The economy may be tanking but that’s not the case with all that is 2.0. Let’s talk about growth for a moment: Twitter 343% (users) and grew by 752% in traffic in 08′, Ning 251% (users), Linkedin 193% (users) (the state of the Economy helping), Facebook 116%. When was the last time you saw figures like that?? Staggering, isn’t it?
Now all those “sick and tired of this web 2.0 malarkey” would have you believe that this is all just a fad. A wild management fashion that will blow over by the time Spring comes. Just something to keep those geeks and young’uns occupied when they should be doing some “real work”. Right. Call me silly, but I see several major cultural and behavioral shifts here (feel free to add more):
- Numero Uno: This growth is conversation based. Robots have no place in the hive and the communities are watching. Communities value quality, authenticity and collaboration. Sounds trivial doesn’t it? There you go, arguing that that flashing your sensory advertising 7 times in front of someone’ eyeballs may do the job. Forget that. It’s just part of the noise. As a product manager, a brand marketer or simply an employee, your online attitude and your ability to converse are making or breaking your business model. The economy is just magnifying any cracks already there. Your products, your sales tactics and PR in general can only stay alive if you’re engaging with your consumers. No, it’s not only your engineering team’s job to do so… if you think so, you’ll fail. Someone somewhere is conversing about the features or service add-ons they’d like to see.

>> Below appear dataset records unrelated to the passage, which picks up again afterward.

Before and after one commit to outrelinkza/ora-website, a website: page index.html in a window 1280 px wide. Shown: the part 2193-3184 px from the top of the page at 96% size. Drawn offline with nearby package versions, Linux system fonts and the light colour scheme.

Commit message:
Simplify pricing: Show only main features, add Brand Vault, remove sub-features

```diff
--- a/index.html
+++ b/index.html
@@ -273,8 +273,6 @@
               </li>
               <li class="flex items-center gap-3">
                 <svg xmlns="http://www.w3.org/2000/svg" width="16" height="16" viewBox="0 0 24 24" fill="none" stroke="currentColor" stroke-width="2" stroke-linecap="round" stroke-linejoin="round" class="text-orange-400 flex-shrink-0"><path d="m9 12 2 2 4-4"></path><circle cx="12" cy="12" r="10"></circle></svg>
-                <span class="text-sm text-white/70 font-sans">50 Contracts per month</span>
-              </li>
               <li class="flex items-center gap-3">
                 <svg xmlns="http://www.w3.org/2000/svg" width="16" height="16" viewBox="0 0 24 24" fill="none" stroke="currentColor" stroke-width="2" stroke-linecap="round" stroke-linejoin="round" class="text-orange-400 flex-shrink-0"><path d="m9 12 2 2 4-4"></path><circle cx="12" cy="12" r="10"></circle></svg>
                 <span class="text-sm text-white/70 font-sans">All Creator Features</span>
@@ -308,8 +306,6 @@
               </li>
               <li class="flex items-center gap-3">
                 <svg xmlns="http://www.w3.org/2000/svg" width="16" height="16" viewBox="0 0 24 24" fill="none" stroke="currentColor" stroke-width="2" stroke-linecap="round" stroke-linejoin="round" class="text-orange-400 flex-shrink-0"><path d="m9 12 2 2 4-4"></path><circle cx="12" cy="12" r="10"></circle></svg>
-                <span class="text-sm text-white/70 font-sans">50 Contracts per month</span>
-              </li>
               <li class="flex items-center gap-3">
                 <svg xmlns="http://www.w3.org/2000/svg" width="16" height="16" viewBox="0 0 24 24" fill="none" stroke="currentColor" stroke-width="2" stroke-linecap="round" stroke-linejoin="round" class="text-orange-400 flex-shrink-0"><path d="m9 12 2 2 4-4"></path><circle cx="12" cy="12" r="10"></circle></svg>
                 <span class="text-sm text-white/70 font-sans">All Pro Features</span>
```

- Numero Dos: This growth is participation based. Your product, your brand (personal and company), your PR, and your support operations have to be able to engage and sustain conversations if you want to stay relevant. Relevancy has 2 axes:
- your current customers and prospects (do you empower them through conversations? are they getting your brand experiences for the same price they bought you product or services?). Are you in conversation with them before and after they bought your product? Like a good Chef, does your brand walk around Twitter or Facebook and see if what you cooked went beyond expectations?

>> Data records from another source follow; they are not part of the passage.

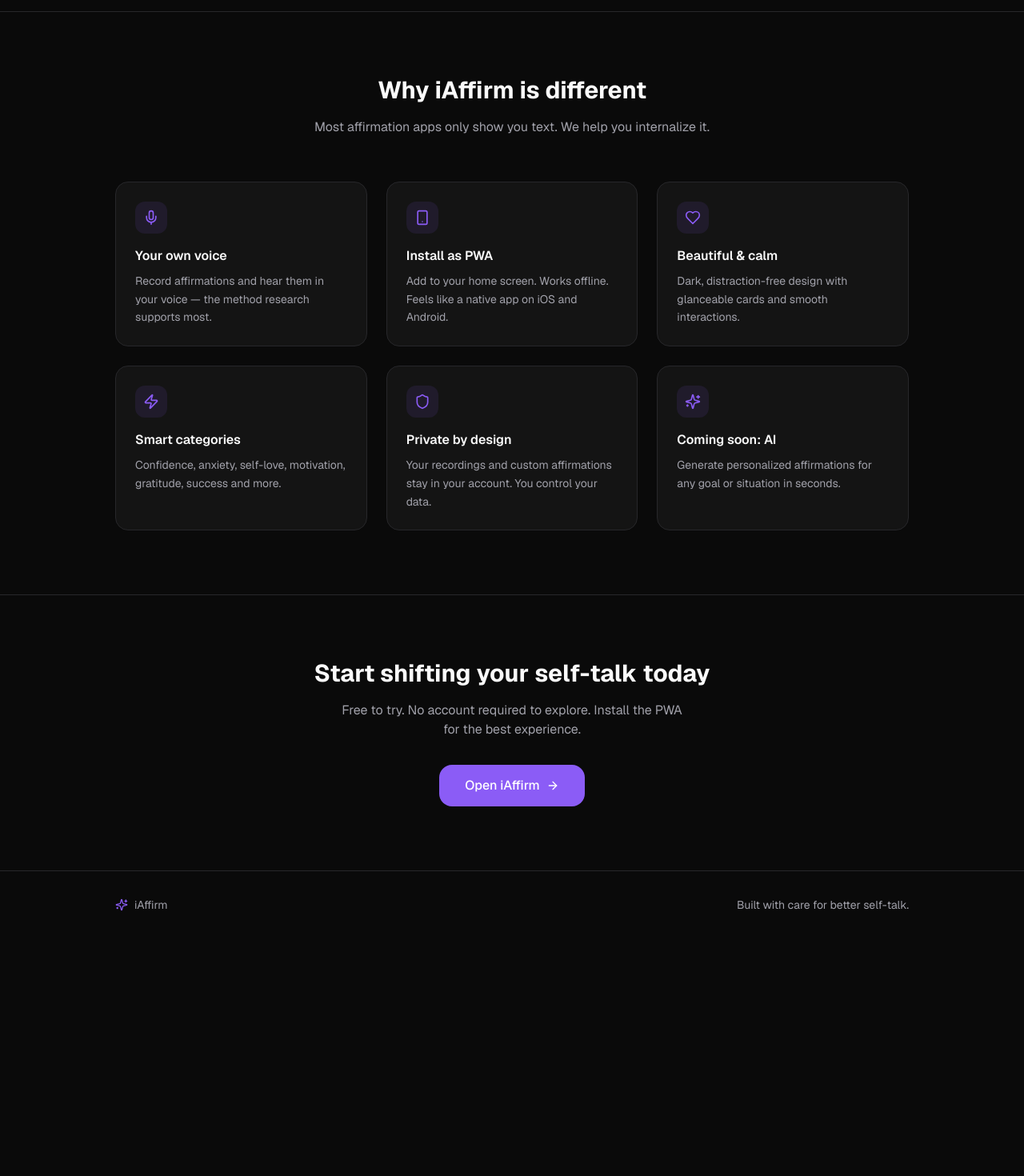
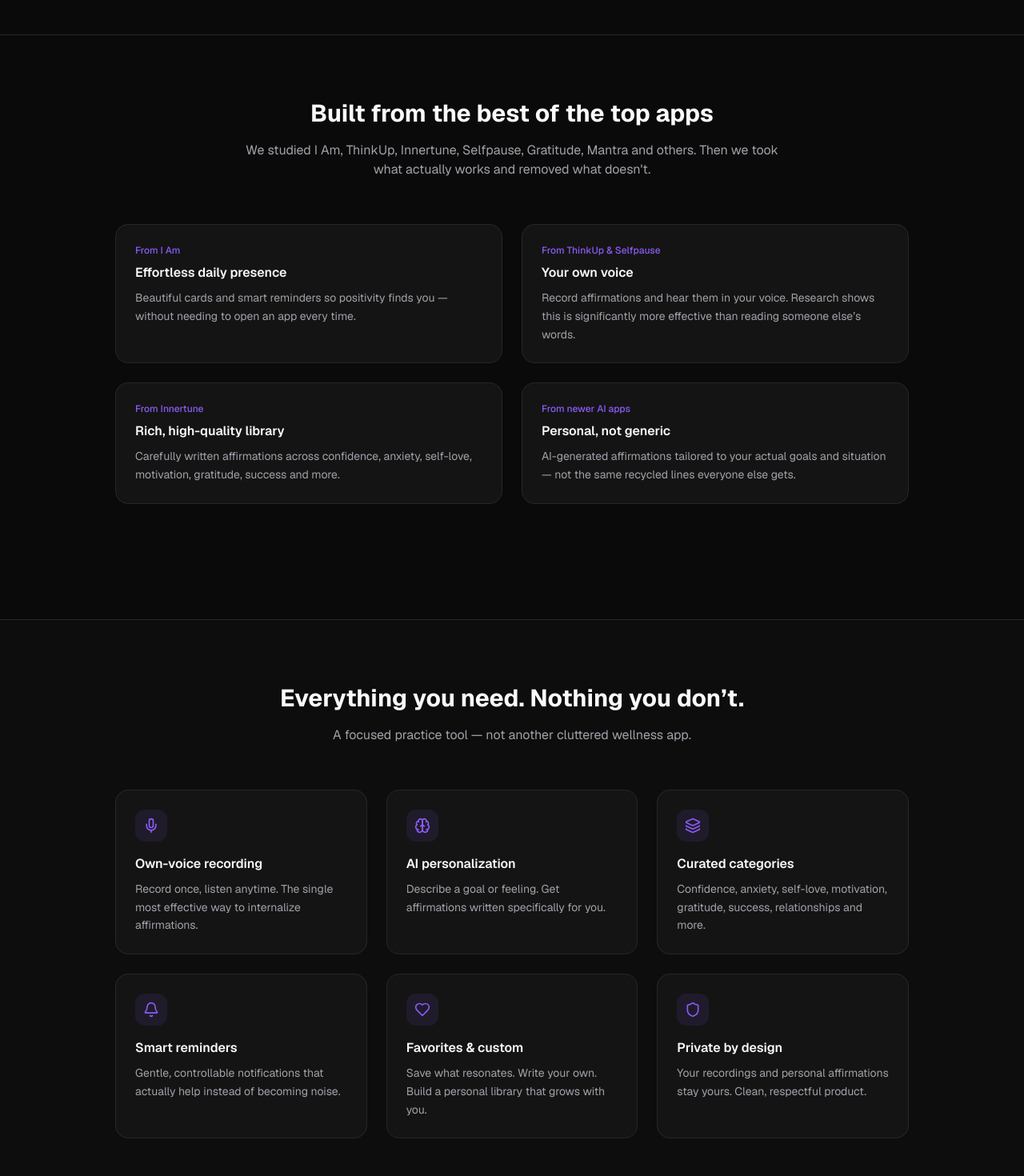
Before and after one commit to ohkariku-boop/iaffirm, a Next.js app: page / in a window 1280 px wide. Shown: the part 980-2450 px from the top of the page at 80% size. Before the commit the page ends 2153 px from the top, so only its background shows below. Built offline with nearby package versions, Linux system fonts and the light colour scheme.

Commit message:
Improve landing page + roadmap based on top 10 affirmation apps
- Position against I Am, ThinkUp, Innertune, Selfpause, etc.
- Highlight own-voice + effortless delivery + AI personalization
- Expanded feature roadmap in README
- Removed PWA language (native mobile apps planned later)

```diff
--- a/src/app/page.tsx
+++ b/src/app/page.tsx
@@ -1,5 +1,5 @@
 import Link from "next/link";
-import { Sparkles, Mic, Smartphone, Heart, Zap, Shield, ArrowRight } from "lucide-react";
+import { Sparkles, Mic, Heart, Zap, Shield, ArrowRight, Brain, Layers, Bell, Smartphone } from "lucide-react";
 
 export default function LandingPage() {
   return (
@@ -34,7 +34,7 @@
         <div className="max-w-5xl mx-auto px-4 pt-20 pb-24 text-center">
           <div className="inline-flex items-center gap-2 px-3 py-1 rounded-full bg-primary/10 text-primary text-xs font-medium mb-6">
             <Zap className="w-3.5 h-3.5" />
-            Affirmations that actually stick
+            Better than the top affirmation apps
           </div>
           <h1 className="text-4xl sm:text-5xl md:text-6xl font-bold tracking-tight leading-[1.1] mb-6">
             Daily affirmations
@@ -42,8 +42,8 @@
             <span className="text-primary">in your own voice</span>
           </h1>
           <p className="text-lg text-muted-foreground max-w-xl mx-auto mb-10 leading-relaxed">
-            Beautiful, personalized affirmations delivered as a glanceable PWA.
-            Record them in your voice — the way research shows works best.
+            The effortless delivery of I Am. The proven power of ThinkUp&apos;s own-voice recording.
+            Plus AI personalization. Built to actually change how you talk to yourself.
           </p>
           <div className="flex flex-col sm:flex-row items-center justify-center gap-3">
             <Link
@@ -54,14 +54,14 @@
               <ArrowRight className="w-4 h-4" />
             </Link>
             <a
-              href="#features"
+              href="#why"
               className="w-full sm:w-auto px-8 py-3.5 rounded-2xl bg-muted text-foreground font-medium hover:bg-muted/80 transition-colors"
             >
-              See how it works
+              Why it&apos;s better
             </a>
           </div>
 
-          {/* Fake phone preview */}
+          {/* Phone preview */}
           <div className="mt-16 mx-auto max-w-xs">
             <div className="rounded-[2rem] border border-border bg-card p-3 shadow-2xl shadow-primary/10">
               <div className="rounded-[1.5rem] bg-background overflow-hidden">
@@ -90,47 +90,94 @@
         </div>
       </section>
 
-      {/* Features */}
-      <section id="features" className="border-t border-border py-20">
+      {/* Why better */}
+      <section id="why" className="border-t border-border py-20">
         <div className="max-w-5xl mx-auto px-4">
           <h2 className="text-2xl sm:text-3xl font-bold text-center mb-4">
-            Why iAffirm is different
+            Built from the best of the top apps
+          </h2>
+          <p className="text-muted-foreground text-center max-w-2xl mx-auto mb-14">
+            We studied I Am, ThinkUp, Innertune, Selfpause, Gratitude, Mantra and others.
+            Then we took what actually works and removed what doesn&apos;t.
+          </p>
+
+          <div className="grid sm:grid-cols-2 gap-6 mb-16">
+            {[
+              {
+                from: "From I Am",
+                title: "Effortless daily presence",
+                desc: "Beautiful cards and smart reminders so positivity finds you — without needing to open an app every time.",
+              },
+              {
+                from: "From ThinkUp & Selfpause",
+                title: "Your own voice",
+                desc: "Record affirmations and hear them in your voice. Research shows this is significantly more effective than reading someone else’s words.",
+              },
+              {
+                from: "From Innertune",
+                title: "Rich, high-quality library",
+                desc: "Carefully written affirmations across confidence, anxiety, self-love, motivation, gratitude, success and more.",
+              },
+              {
+                from: "From newer AI apps",
+                title: "Personal, not generic",
+                desc: "AI-generated affirmations tailored to your actual goals and situation — not the same recycled lines everyone else gets.",
+              },
+            ].map((item) => (
+              <div
+                key={item.title}
+                className="rounded-2xl border border-border bg-card p-6"
+              >
+                <p className="text-xs font-medium text-primary mb-2">{item.from}</p>
+                <h3 className="font-semibold mb-2">{item.title}</h3>
+                <p className="text-sm text-muted-foreground leading-relaxed">{item.desc}</p>
+              </div>
+            ))}
+          </div>
+        </div>
+      </section>
+
+      {/* Features */}
+      <section className="border-t border-border py-20 bg-card/30">
+        <div className="max-w-5xl mx-auto px-4">
+          <h2 className="text-2xl sm:text-3xl font-bold text-center mb-4">
+            Everything you need. Nothing you don’t.
           </h2>
           <p className="text-muted-foreground text-center max-w-lg mx-auto mb-14">
-            Most affirmation apps only show you text. We help you internalize it.
+            A focused practice tool — not another cluttered wellness app.
           </p>
 
           <div className="grid sm:grid-cols-2 lg:grid-cols-3 gap-6">
             {[
               {
                 icon: Mic,
-                title: "Your own voice",
-                desc: "Record affirmations and hear them in your voice — the method research supports most.",
+                title: "Own-voice recording",
+                desc: "Record once, listen anytime. The single most effective way to internalize affirmations.",
               },
               {
-                icon: Smartphone,
-                title: "Install as PWA",
-                desc: "Add to your home screen. Works offline. Feels like a native app on iOS and Android.",
+                icon: Brain,
+                title: "AI personalization",
+                desc: "Describe a goal or feeling. Get affirmations written specifically for you.",
+              },
+              {
+                icon: Layers,
+                title: "Curated categories",
+                desc: "Confidence, anxiety, self-love, motivation, gratitude, success, relationships and more.",
+              },
+              {
+                icon: Bell,
+                title: "Smart reminders",
+                desc: "Gentle, controllable notifications that actually help instead of becoming noise.",
               },
               {
                 icon: Heart,
-                title: "Beautiful & calm",
-                desc: "Dark, distraction-free design with glanceable cards and smooth interactions.",
-              },
-              {
-                icon: Zap,
-                title: "Smart categories",
-                desc: "Confidence, anxiety, self-love, motivation, gratitude, success and more.",
+                title: "Favorites & custom",
+                desc: "Save what resonates. Write your own. Build a personal library that grows with you.",
               },
               {
                 icon: Shield,
                 title: "Private by design",
-                desc: "Your recordings and custom affirmations stay in your account. You control your data.",
-              },
-              {
-                icon: Sparkles,
-                title: "Coming soon: AI",
-                desc: "Generate personalized affirmations for any goal or situation in seconds.",
+                desc: "Your recordings and personal affirmations stay yours. Clean, respectful product.",
               },
             ].map((f) => (
               <div
@@ -148,20 +195,23 @@
         </div>
       </section>
 
-      {/* CTA */}
+      {/* Comparison-style statement */}
       <section className="border-t border-border py-20">
-        <div className="max-w-5xl mx-auto px-4 text-center">
-          <h2 className="text-2xl sm:text-3xl font-bold mb-4">
-            Start shifting your self-talk today
+        <div className="max-w-3xl mx-auto px-4 text-center">
+          <h2 className="text-2xl sm:text-3xl font-bold mb-6">
+            Most apps give you one piece.
+            <br />
+            <span className="text-primary">iAffirm gives you the combination that works.</span>
           </h2>
-          <p className="text-muted-foreground mb-8 max-w-md mx-auto">
-            Free to try. No account required to explore. Install the PWA for the best experience.
+          <p className="text-muted-foreground leading-relaxed mb-8">
+            Passive widgets alone are too shallow. Voice recording alone is too much friction for many people.
+            Generic libraries feel empty. iAffirm brings the best parts together into one calm, effective practice.
           </p>
           <Link
             href="/app"
             className="inline-flex items-center gap-2 px-8 py-3.5 rounded-2xl bg-primary text-primary-foreground font-medium hover:bg-primary/90 transition-colors"
           >
-            Open iAffirm
+            Try iAffirm free
             <ArrowRight className="w-4 h-4" />
           </Link>
         </div>
@@ -174,7 +224,7 @@
             <Sparkles className="w-4 h-4 text-primary" />
             <span>iAffirm</span>
           </div>
-          <p>Built with care for better self-talk.</p>
+          <p>Built to help you change your self-talk for good.</p>
         </div>
       </footer>
     </div>
```
Also changed, not shown: 1 other file (tests, documents, lock files or other folders).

- and Google of all places Your brand digital footprint is constantly analyzed by search engines to create rankings. Engaging in the conversation is cheaper and more effective than hiring any gizmo PR firm.
I’ve seen a lot of debate on Chris Brogan’s blog lately about lead generation methods. Guess what, the most viral of us are spreading the word faster than ever before. I knew of the DIA air plane crash before any news coverage, I knew about the earthquake in Thailand and that my friend Neil just bought his new iPhone before he called and told me. Yes, your traditional communication methods are still relevant but engaging in conversation is required. Social networks and social media are not just for kiddos anymore – those of us 25 years of age + are the fastest growing segment on most networks.
So here’s your case for change:
- Your social media engagement should empower your users, especially if you are developing software or any collaborative tools. Sounds trivial, yes, now go listen to the blogosphere or the twitterverse and judge for yourself.
- Brand monitoring should be like breathing – people are already talking about you, now listen and engage where necessary. I am always pleased to see brands replying to me when I comments about their product on Twitter or else
- If customers come back, great – if they speak about you on yelp.com, facebook or twitter… it’s better, their friends are listening.
- Good blogging is the mothership of social media – it’s like going to a networking event– you’re putting yourself out there. You may be anxious at first but there are no robots in this room, just human beings, style gets you only so far. Substance rules.
It all sounds very much like a village right? People using technology have created more human avenues for connection than ever before.
Finally, if you think you don’t have the budget for this, your current marketing budget mix is wrong. Just because you’ve done marketing this way for 10 years doesn’t mean you’re right, that it’s working or that people are not immune to your message. It isn’t. And they probably are.
Let’s go man! It’s exciting.